I try to like most people. I really do. Because God knows, i have my flaws, and i should be understanding of other people’s. But there’s one thing that irks me—probably more than it should—and that’s unsolicited advice.
I went to my grandmother’s yesterday for Chuseok, and she had some unexpected guests: my mother’s cousin, his wife, his son, and the son’s family. I don’t remember them from my childhood, but i think i remember the cousin and his wife (now in their late 60’s or early 70’s) from when my grandfather died. Only i couldn’t point it out with my grandmother there, because my grandfather’s death anniversary just passed and she tends to get emotional about these things.

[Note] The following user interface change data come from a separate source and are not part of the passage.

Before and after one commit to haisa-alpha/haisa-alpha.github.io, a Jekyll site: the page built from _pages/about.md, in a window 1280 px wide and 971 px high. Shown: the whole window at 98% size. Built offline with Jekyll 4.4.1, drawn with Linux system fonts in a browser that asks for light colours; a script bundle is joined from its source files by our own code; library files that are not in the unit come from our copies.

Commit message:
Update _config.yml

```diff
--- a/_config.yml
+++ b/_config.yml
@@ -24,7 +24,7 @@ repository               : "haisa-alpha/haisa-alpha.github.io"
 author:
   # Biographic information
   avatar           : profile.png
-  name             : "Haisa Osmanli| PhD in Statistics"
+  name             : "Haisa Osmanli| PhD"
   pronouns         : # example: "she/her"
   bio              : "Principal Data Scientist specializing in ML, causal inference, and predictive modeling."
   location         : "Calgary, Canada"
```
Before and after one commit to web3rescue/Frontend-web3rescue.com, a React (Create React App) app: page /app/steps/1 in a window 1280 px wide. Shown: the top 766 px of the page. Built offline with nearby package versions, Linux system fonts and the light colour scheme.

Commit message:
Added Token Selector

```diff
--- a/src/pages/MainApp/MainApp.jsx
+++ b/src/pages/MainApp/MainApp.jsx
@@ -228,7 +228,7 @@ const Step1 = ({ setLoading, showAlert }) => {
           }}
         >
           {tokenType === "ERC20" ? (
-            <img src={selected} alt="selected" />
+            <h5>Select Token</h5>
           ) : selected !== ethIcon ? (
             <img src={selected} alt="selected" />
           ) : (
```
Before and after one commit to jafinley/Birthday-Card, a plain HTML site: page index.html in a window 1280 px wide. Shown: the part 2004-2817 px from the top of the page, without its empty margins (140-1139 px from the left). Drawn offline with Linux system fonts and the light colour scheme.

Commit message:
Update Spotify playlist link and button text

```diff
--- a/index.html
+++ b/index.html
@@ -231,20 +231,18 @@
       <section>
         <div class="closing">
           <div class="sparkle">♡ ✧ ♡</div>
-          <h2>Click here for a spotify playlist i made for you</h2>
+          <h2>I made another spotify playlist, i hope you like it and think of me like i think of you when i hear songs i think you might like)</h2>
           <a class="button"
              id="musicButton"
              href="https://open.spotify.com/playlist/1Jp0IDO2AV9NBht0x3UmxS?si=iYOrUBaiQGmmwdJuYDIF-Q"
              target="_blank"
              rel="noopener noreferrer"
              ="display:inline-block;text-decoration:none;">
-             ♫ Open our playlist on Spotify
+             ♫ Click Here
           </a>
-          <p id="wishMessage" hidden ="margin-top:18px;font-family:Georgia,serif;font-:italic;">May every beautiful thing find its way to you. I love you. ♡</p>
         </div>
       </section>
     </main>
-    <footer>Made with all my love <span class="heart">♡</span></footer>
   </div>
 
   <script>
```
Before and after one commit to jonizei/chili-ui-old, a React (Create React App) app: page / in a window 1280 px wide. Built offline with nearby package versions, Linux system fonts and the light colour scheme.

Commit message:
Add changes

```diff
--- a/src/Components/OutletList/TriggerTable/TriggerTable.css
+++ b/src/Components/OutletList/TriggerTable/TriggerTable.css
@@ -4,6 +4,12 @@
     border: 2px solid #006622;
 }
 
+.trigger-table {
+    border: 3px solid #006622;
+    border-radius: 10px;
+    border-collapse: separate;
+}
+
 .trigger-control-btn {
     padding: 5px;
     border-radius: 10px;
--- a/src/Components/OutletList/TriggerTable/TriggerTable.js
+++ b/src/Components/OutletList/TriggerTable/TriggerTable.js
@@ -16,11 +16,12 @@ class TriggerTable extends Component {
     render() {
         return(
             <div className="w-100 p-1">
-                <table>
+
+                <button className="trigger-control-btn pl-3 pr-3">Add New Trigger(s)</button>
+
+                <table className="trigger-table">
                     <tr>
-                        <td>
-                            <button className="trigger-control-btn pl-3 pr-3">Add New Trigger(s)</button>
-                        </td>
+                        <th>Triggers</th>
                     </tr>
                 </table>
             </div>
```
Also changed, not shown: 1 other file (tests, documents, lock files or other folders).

At several moments of the evening, i noticed the cousin (let’s call him Mr. TOK, or Typical Old Korean) surveying me with a judgmental eye, the way older Koreans always do when meeting a younger Korean for the first time, or for the first time in a long time. Koreans are always trying to get a read on people. That makes me uncomfortable.
An hour into their visit, Mr. TOK started dishing out random pieces of advice for me. I didn’t catch a lot of what he said. I speak a very particular kind of Korean—my parents’ Korean—because i’ve only ever used Korean with my parents since moving to the States. Not that my parents’ Korean is any different from your typical educated middle-aged Korean’s Korean, but an individual’s speaking style is colored by his or her personality and way of thinking, and my parents’ particular speaking style is what i grew up on and have heard and used for the past 13 years. This causes a lot of problems when i communicate with any other Koreans, but i’ve gotten better at opening my ears to other speaking styles since coming here to live. This man, though—Mr. TOK—didn’t only use convoluted expressions i wasn’t used to, but he also rambled in a haughty and self-righteous manner. And i tend to immediately tune out such people, no matter what they might be saying and how relevant it might be to my life.